Rodrigo, who retired in 2003 after having served the SLA for many years, explained the difficulty in obtaining foreign expertise at the onset of the conflict, due to external factors. The Pakistan project here had been timely and also of critical importance to the SLA’s efforts to build-up strength to face terrorism, he said.

Israeli expertise to handle explosives

One-time Commandant of the elite Special Task Force (STF), retired senior DIG Nimal Lewke recollected the role played by President JRJ’s son, Ravi Jayewardene (RJ) in bringing in foreign experts at a time the police and the military were struggling to tackle terrorism. Much to the surprise of those who had alleged that the government lacked a cohesive strategy to meet the threat of terrorism, the then Defence advisor, RJ, obtained the services of ex-British Special Air Services (SAS) personnel employed by KMS, an expensive firm managing mercenaries. In fact, the STF had been the first to benefit from foreign expertise in counter-terrorism operations in the wake of the Black July 1983 riots. According to Lewke, Israeli army instructors had conducted a special course for a group of security forces and police personnel at the Panagoda cantonment during 1984. Lewke had been among those who underwent training there in explosives handling.

Subsequently, the STF had an opportunity to send a group of personnel to Israel to undergo training. The STF squad had been led by the then ASP, Upali Sahabandu. (An LTTE suicide bomber killed Sahabandu at Kalmunakudi on the afternoon of November 19, 1996. Sahabandu, then an SSP, was on his way from Batticaloa to Ampara). According to Lewke, the Jayewardenes had a close relationship with the then Israeli leadership, hence could seek unprecedented assistance without having to undergo unnecessary hassles. A case in point was Israel sending experts in VVIP security, immediately after the JVP made an attempt on the life of President JRJ in August 1987. The Israelis trained 60 STF personnel to provide security to President JRJ and his family.

Having the Pakistanis and Israeli to train personnel simultaneously and the employment of ex-British commandos attached to KMS as instructors wouldn’t have been an easy task. Some KMS personnel were with the Sri Lanka Air Force (SLAF). The relationship with Israel remained throughout the conflict except for the period when the then President Ranasinghe Premadasa terminated the contract with the Israelis. The President made his move in the wake of claims that terrorists, too, had received military training in Israel. President Premadasa played politics with the issue, believing it could help him entice the local Muslim community as well as Muslim countries.

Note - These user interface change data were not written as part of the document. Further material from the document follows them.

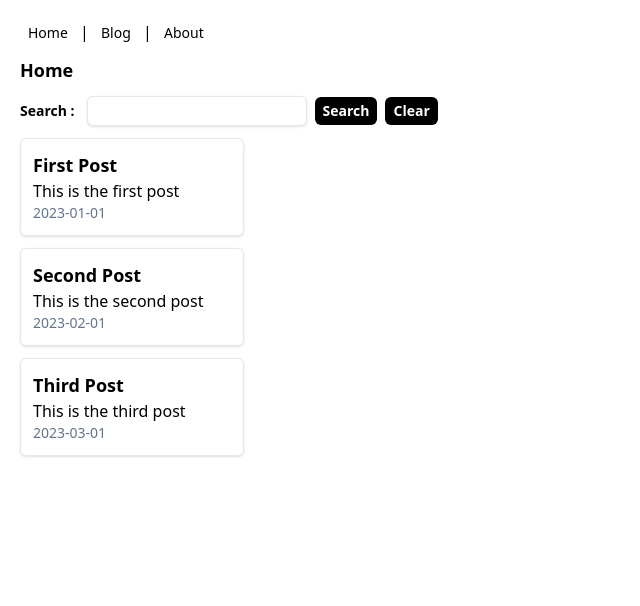
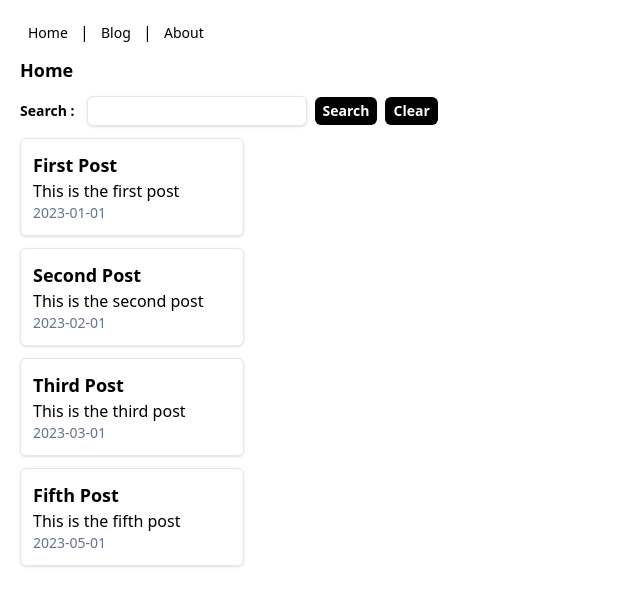
Before and after one commit to sandiarbaa/blog-post-react-codepolitan, a Next.js app: page / in a window 1280 px wide. Shown: the top 606 px of the page, without its empty margins (0-640 px from the left). Built offline with nearby package versions, Linux system fonts and the light colour scheme.

Commit message:
add isNew for post

```diff
--- a/app/page.tsx
+++ b/app/page.tsx
@@ -8,6 +8,7 @@ interface PostsData {
   title: string;
   body: string;
   date: string;
+  isNew: boolean;
 }
 
 const postsData: PostsData[] = [
@@ -16,18 +17,35 @@ const postsData: PostsData[] = [
     title: "First Post",
     body: "This is the first post",
     date: "2023-01-01",
+    isNew: true,
   },
   {
     id: 2,
     title: "Second Post",
     body: "This is the second post",
     date: "2023-02-01",
+    isNew: true,
   },
   {
     id: 3,
     title: "Third Post",
     body: "This is the third post",
     date: "2023-03-01",
+    isNew: true,
+  },
+  {
+    id: 4,
+    title: "Fourth Post",
+    body: "This is the fourth post",
+    date: "2023-04-01",
+    isNew: false,
+  },
+  {
+    id: 5,
+    title: "Fifth Post",
+    body: "This is the fifth post",
+    date: "2023-05-01",
+    isNew: true,
   },
 ];
 
@@ -76,13 +94,20 @@ export default function Home() {
         searchQuery={searchQuery}
       />
 
-      {posts?.map((post) => (
-        <div key={post.id} className="p-3 w-56 border rounded-md my-3 shadow">
-          <h2 className="font-semibold text-lg">{post.title}</h2>
-          <p>{post.body}</p>
-          <p className="text-sm text-slate-500">{post.date}</p>
-        </div>
-      ))}
+      {posts
+        ?.filter((post) => post.isNew)
+        .map((post) => {
+          return (
+            <div
+              key={post.id}
+              className="p-3 w-56 border rounded-md my-3 shadow"
+            >
+              <h2 className="font-semibold text-lg">{post.title}</h2>
+              <p>{post.body}</p>
+              <p className="text-sm text-slate-500">{post.date}</p>
+            </div>
+          );
+        })}
     </MainLayout>
   );
 }
```
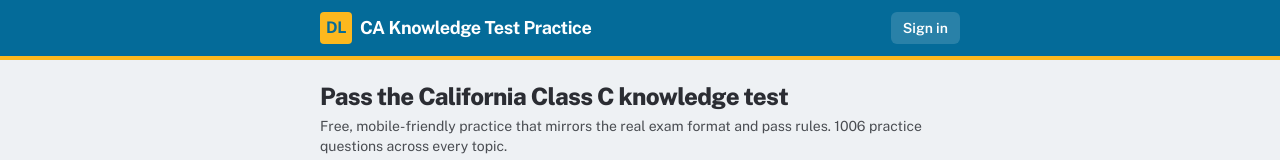
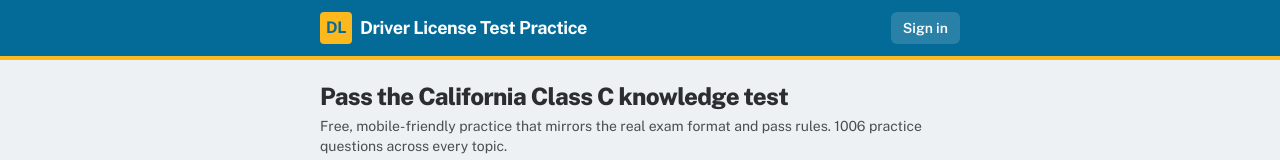
Before and after one commit to OzlorienLabs/dmv_mock_test, a Next.js app: page / in a window 1280 px wide. Shown: the top 160 px of the page. Built offline with nearby package versions, Linux system fonts and the light colour scheme; no server answers.

Commit message:
refactor: rename site title to Driver License Test Practice in header and metadata

```diff
--- a/src/app/layout.tsx
+++ b/src/app/layout.tsx
@@ -13,7 +13,7 @@ const publicSans = Public_Sans({
 });
 
 export const metadata: Metadata = {
-  title: "CA DMV Knowledge Test Practice",
+  title: "Driver License Test Practice",
   description:
     "Free mobile-friendly practice for the California Class C Driver's License knowledge test. Unofficial study tool — not affiliated with the California DMV.",
   manifest: "/manifest.webmanifest",
--- a/src/components/SiteHeader.tsx
+++ b/src/components/SiteHeader.tsx
@@ -13,7 +13,7 @@ export function SiteHeader() {
             DL
           </span>
           <span className="text-base leading-tight sm:text-lg">
-            CA Knowledge Test Practice
+            Driver License Test Practice
           </span>
         </Link>
         <AccountMenu />
```
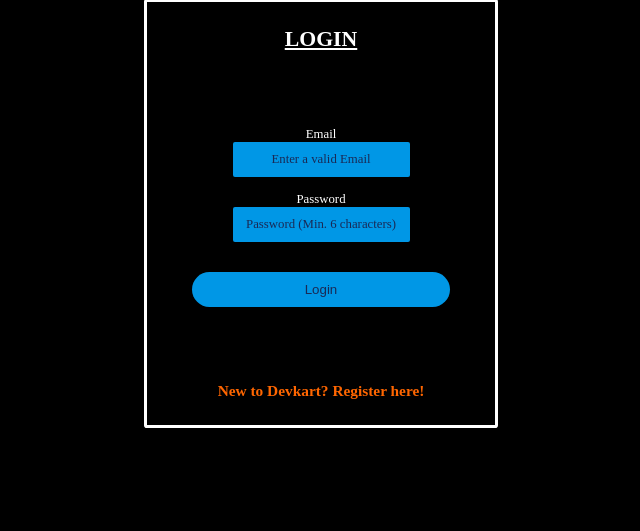
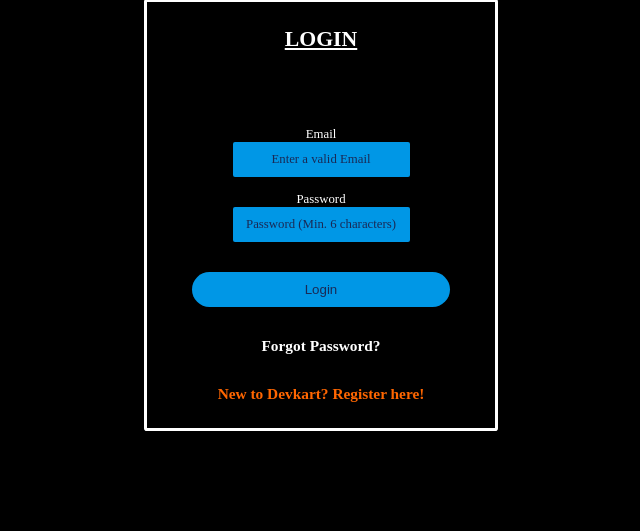
Before and after one commit to Vivek2k20/E_Shop-Version-1, a Flask app: page /cart in a window 1280 px wide. Shown: the part 124-655 px from the top of the page, without its empty margins (319-959 px from the left). Run offline with Flask 2, Linux system fonts and the light colour scheme; some libraries are stand-ins or nearby versions.

Commit message:
Fixed a css Issue with Profile Links

```diff
--- a/Static/css/profile.css
+++ b/Static/css/profile.css
@@ -70,7 +70,8 @@
         border: 0.13em solid #0097e6;
         background-color: #0097e6;
         color: #000;
-        width: 50% font-size: 1.2em;
+        width: 50%;
+        font-size: 1.2em;
     }
 }
 
--- a/Templates/login.html
+++ b/Templates/login.html
@@ -24,6 +24,7 @@
             {{ msg }}
         </div>
         {% endif %}
+        <a href="/forgotpassword"><b><font color="#fff">Forgot Password?</a></b></font>
         <br><br><br>
         <a href="/signup"><b>New to Devkart? Register here!</a></b>
         </div>
```
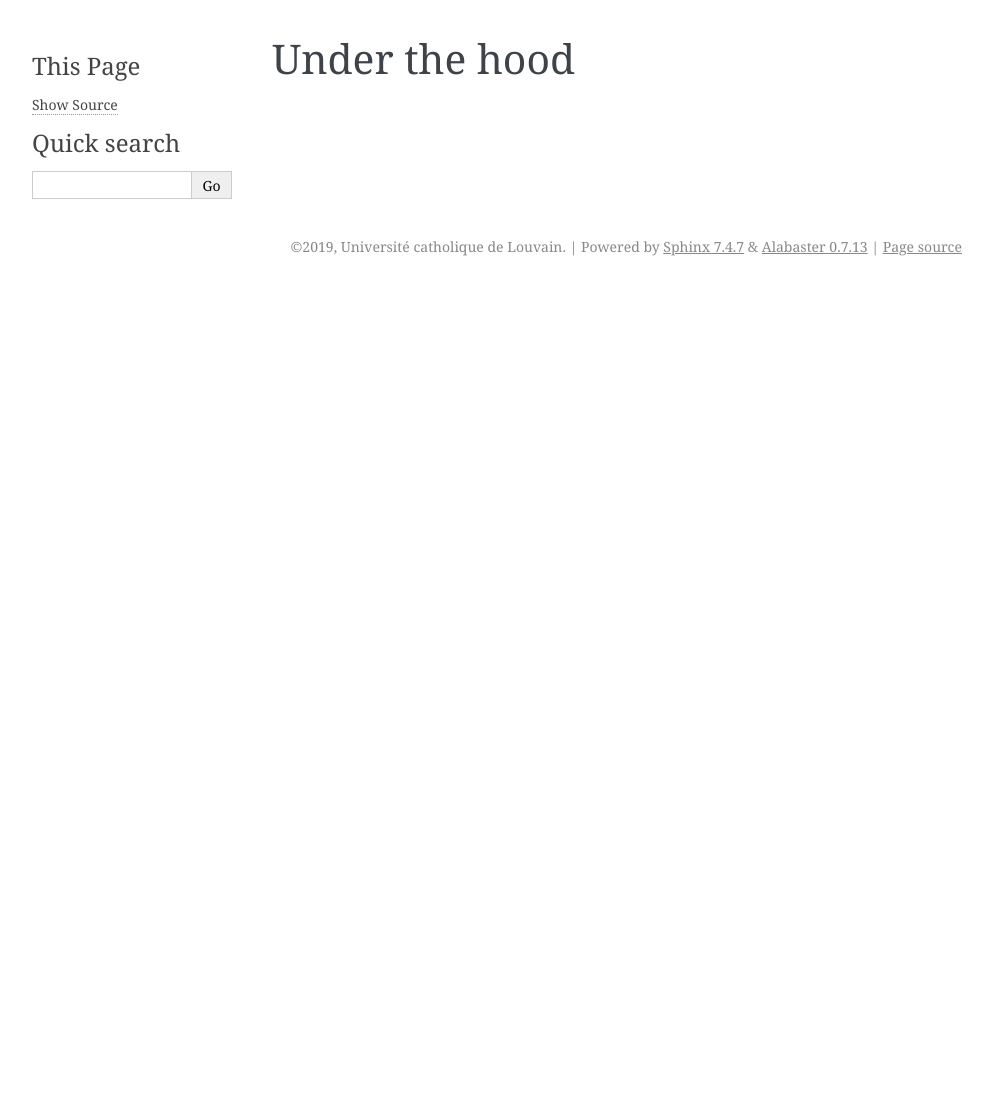
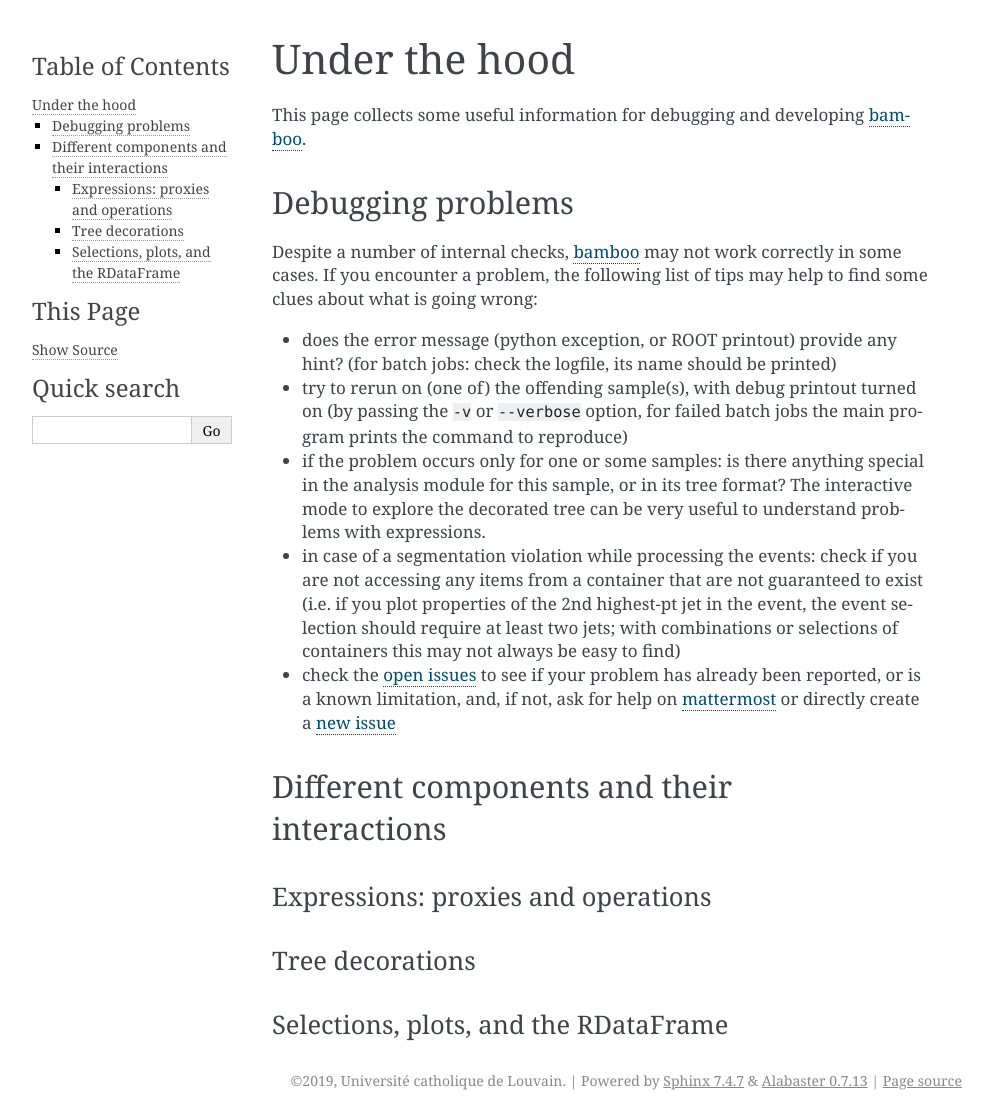
Before and after one commit to recotoolsbenchmarks/BambooAnalysis, a Sphinx documentation site: the page built from doc/hacking.rst, in a window 1280 px wide. Shown: the whole page, without its empty margins (148-1141 px from the left). Built offline with Sphinx 7.4.7, drawn with Linux system fonts in a browser that asks for light colours; before the commit the page ends 900 px from its top, so only the background shows below that.

Commit message:
Update table of contents, add debugging hints

```diff
--- a/doc/advanced.rst
+++ b/doc/advanced.rst
@@ -24,6 +24,8 @@ For a module that is used in calculating expressions, it is sufficient to load
 it from the :py:meth:`~bamboo.analysismodules.HistogramsModule.prepareTree` or
 :py:meth:`~bamboo.analysismodules.HistogramsModule.processTrees` method
 (repeated loads should not cause problems).
+
+TODO: update when MVA PR is merged
 
 .. _ugcutordering:
 
--- a/doc/hacking.rst
+++ b/doc/hacking.rst
@@ -1,2 +1,55 @@
 Under the hood
 ==============
+
+This page collects some useful information for debugging and developing
+bamboo_.
+
+Debugging problems
+------------------
+
+Despite a number of internal checks, bamboo_ may not work correctly in some
+cases.
+If you encounter a problem, the following list of tips may help to find some
+clues about what is going wrong:
+
+* does the error message (python exception, or ROOT printout) provide any hint?
+  (for batch jobs: check the logfile, its name should be printed)
+* try to rerun on (one of) the offending sample(s), with debug printout turned
+  on (by passing the ``-v`` or ``--verbose`` option, for failed batch jobs the
+  main program prints the command to reproduce)
+* if the problem occurs only for one or some samples: is there anything special
+  in the analysis module for this sample, or in its tree format?
+  The interactive mode to explore the decorated tree can be very useful to
+  understand problems with expressions.
+* in case of a segmentation violation while processing the events: check if you
+  are not accessing any items from a container that are not guaranteed to exist
+  (i.e. if you plot properties of the 2nd highest-pt jet in the event, the
+  event selection should require at least two jets; with combinations or
+  selections of containers this may not always be easy to find)
+* check the `open issues`_ to see if your problem has already been reported, or
+  is a known limitation, and, if not, ask for help on `mattermost`_ or directly
+  create a `new issue`_
+
+Different components and their interactions
+-------------------------------------------
+
+Expressions: proxies and operations
+'''''''''''''''''''''''''''''''''''
+
+
+Tree decorations
+''''''''''''''''
+
+
+Selections, plots, and the RDataFrame
+'''''''''''''''''''''''''''''''''''''
+
+
+
+.. _bamboo: https://cp3.irmp.ucl.ac.be/~pdavid/bamboo/index.html
+
+.. _open issues: https://gitlab.cern.ch/cp3-cms/bamboo/-/boards
+
+.. _mattermost: https://mattermost.web.cern.ch/cms-exp/channels/bamboo
+
+.. _new issue: https://gitlab.cern.ch/cp3-cms/bamboo/issues/new?issue%5Bassignee_id%5D=&issue%5Bmilestone_id%5D=
--- a/doc/userguide.rst
+++ b/doc/userguide.rst
@@ -393,7 +393,6 @@ e.g. NanoAODv4 for
 `2018 data <https://cms-nanoaod-integration.web.cern.ch/integration/master-102X/data101X_doc.html>`_.
 
 
-
 .. _bamboo: https://cp3.irmp.ucl.ac.be/~pdavid/bamboo/index.html
 
 .. _YAML: https://yaml.org
```
Also changed, not shown: other parts of doc/advanced.rst (+3 -0 lines), doc/install.rst (+2 -5 lines), doc/recipes.rst (+14 -0 lines).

But, it would be pertinent to mention that in 1991, Victor Ostrovsky, formerly of Israeli intelligence, alleged in his book, By Way of Deception that Mossad had brought many Tamils to Israel for training in 1984 and 1985. The Indian media quoted Ostrovsky as having said: "These groups kept coming and going. When I was in Mossad, it was part of our routine job to take them to training camps and make sure they got training worth what they paid for, no more and no less. The Sinhalese paid in cash." The ex-intelligence officer alleged that India’s premier intelligence agency, the Research and Analysis Wing (RAW) had facilitated the project.